The problem with Chow’s position is that, for the average voter, she is making a pitch that relies for its appeal entirely upon the voter’s moral concern for the welfare of others. She has not announced any major policies that will improve the welfare of the median voter. Her pitch is not “vote for me, and I’ll make your life better,” it’s “vote for me, and I’ll make you feel better, by making some poor person’s life better.” Now I don’t want to dispute the moral sentiment here, I just want to suggest that appealing to people’s altruism does not provide a very strong basis for building an electoral majority.
In case anyone thinks her problem is confined to the transit file, here is another example. After a series of polls showing her lead evaporating, she decided to do a media event focused on a major policy announcement. She then announced a commitment to increasing land transfer taxes on very expensive homes, in order to provide subsidized school lunches that will benefit 36,000 children across the city.
This is nice and everything, but it’s important to see that, as a policy, it is firmly in the orange box. And it flies right over the head, or under the feet, of practically the entire electorate (since the tax affects maybe the top 10% of Toronto residents, and benefits only those among the bottom 10%, while leaving the vast majority of the electorate unaffected). What is crucial about this policy is that, in order to care about it, you have to take a moral interest in the welfare of these children.
Meanwhile, the condition of public schools across the board in Toronto is a complete mess.
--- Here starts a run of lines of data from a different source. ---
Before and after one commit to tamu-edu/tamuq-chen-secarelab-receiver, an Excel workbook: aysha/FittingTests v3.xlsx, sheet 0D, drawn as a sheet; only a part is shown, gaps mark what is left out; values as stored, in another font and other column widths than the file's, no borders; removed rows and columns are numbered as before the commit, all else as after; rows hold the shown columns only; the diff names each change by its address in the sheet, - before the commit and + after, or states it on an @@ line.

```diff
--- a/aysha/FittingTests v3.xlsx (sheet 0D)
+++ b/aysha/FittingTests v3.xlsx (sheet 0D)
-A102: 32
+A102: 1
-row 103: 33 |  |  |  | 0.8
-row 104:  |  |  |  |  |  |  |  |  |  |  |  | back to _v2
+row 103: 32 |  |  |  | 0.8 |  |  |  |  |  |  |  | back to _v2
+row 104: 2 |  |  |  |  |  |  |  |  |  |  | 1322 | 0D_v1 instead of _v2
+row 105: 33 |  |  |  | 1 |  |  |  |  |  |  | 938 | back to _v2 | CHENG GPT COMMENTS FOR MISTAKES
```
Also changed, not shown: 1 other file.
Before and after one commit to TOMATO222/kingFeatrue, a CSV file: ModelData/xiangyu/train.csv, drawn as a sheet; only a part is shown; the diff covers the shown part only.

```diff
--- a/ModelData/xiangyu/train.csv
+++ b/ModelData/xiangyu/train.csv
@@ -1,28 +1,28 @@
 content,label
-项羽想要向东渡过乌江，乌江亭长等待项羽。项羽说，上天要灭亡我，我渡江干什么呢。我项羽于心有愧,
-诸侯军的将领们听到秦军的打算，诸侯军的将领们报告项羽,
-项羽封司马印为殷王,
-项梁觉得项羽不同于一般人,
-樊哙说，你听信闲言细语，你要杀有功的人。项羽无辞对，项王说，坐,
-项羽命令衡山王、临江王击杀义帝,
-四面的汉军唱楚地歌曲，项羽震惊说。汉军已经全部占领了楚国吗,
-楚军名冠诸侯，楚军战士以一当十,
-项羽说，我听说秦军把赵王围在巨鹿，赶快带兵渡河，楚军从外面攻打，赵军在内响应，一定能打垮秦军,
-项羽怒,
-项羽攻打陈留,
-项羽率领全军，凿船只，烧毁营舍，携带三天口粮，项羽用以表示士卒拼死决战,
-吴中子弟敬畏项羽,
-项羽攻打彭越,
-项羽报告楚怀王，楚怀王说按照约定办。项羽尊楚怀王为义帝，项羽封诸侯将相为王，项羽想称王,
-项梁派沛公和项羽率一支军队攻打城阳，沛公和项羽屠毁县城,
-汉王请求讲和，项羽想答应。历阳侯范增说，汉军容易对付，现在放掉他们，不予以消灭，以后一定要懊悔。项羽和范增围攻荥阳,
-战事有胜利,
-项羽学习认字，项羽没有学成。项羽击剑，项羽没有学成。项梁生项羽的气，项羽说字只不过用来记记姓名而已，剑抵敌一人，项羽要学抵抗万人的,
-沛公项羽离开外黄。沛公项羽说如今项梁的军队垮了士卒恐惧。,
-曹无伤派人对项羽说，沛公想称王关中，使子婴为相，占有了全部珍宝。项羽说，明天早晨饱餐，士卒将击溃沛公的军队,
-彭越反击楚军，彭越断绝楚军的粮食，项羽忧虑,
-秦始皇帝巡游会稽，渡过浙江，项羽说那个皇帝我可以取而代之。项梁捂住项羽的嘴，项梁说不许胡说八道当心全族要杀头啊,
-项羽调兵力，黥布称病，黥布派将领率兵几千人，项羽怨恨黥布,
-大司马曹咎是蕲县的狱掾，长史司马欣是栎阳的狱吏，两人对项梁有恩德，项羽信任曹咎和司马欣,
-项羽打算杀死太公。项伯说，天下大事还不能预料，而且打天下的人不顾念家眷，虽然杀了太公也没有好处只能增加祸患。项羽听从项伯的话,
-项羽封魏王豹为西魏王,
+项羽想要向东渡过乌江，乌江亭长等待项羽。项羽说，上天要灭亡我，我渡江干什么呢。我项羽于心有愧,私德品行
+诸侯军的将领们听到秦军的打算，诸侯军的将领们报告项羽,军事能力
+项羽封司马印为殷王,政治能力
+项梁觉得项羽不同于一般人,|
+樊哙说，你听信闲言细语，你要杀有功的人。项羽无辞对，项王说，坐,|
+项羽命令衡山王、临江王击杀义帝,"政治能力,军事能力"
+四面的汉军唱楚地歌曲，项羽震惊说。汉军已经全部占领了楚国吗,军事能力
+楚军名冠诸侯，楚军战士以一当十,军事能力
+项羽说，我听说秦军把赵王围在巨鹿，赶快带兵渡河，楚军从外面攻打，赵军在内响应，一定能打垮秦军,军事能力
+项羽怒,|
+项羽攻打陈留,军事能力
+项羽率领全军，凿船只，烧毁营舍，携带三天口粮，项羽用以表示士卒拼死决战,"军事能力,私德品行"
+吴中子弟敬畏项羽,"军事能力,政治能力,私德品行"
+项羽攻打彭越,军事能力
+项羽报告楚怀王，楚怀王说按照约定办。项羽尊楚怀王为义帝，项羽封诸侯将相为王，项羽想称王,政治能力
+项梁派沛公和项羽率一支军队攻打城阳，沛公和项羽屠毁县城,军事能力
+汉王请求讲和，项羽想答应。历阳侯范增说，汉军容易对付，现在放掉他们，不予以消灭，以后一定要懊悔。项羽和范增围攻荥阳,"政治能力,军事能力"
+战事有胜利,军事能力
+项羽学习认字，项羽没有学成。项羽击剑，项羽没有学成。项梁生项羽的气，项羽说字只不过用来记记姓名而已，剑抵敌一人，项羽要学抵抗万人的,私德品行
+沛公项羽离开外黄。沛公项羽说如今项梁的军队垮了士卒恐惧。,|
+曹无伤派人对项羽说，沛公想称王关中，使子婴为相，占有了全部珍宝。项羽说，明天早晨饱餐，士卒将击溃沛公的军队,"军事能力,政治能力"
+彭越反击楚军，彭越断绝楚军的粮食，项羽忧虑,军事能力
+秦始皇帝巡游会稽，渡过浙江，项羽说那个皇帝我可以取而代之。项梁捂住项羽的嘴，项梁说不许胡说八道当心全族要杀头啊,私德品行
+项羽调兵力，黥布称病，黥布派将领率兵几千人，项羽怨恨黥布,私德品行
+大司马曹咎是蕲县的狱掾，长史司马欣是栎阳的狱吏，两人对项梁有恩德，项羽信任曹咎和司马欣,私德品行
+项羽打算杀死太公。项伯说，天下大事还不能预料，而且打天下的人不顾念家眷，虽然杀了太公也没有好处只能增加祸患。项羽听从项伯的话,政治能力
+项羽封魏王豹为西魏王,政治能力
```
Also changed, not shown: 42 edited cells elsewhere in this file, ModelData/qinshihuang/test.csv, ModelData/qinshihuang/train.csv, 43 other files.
For example, over the past decade, something like 200,000 new condo units have been built south of Queen St., and not one single new school. Condo developments even have giant signs out front with a legal notice on it that says, basically, “you can move here, but be advised that there are no schools.” The city seems to be taking a gigantic gamble that, because the units are so small, people will move out when they have kids. This is looking, to an increasing degree, like a bad gamble (something that should be obvious to anyone who has travelled around the world a bit – people live in small apartments with kids all over, there’s no reason that Canadians can’t). So there are a lot of investments that could be made in the public school system that would have very broad appeal. But instead of focusing on these issues, Chow instead wants to create a lunch program for the poor.
Again, there’s nothing wrong with a lunch program. It’s just that you don’t win elections by promising to give other people free lunches. For the average person, life in Toronto sucks in innumerable ways. Traffic is a nightmare, public transit is crappy and overpriced, housing is too expensive, air quality is terrible, schools are underfunded and there is practically no busing, programs are oversubscribed, daycares are all full, you have to shovel your own snow, and it’s practically impossible to get out of town on weekends. If you want to become the mayor, you need to be able to say to the average voter, “this is how I’m going to make your life suck a bit less.” And at the end of a four year term, you need to be able to say “this is how I made your life better.” If you can’t, people will get angry, and will elect someone like Rob Ford, who at least promises to cut their taxes.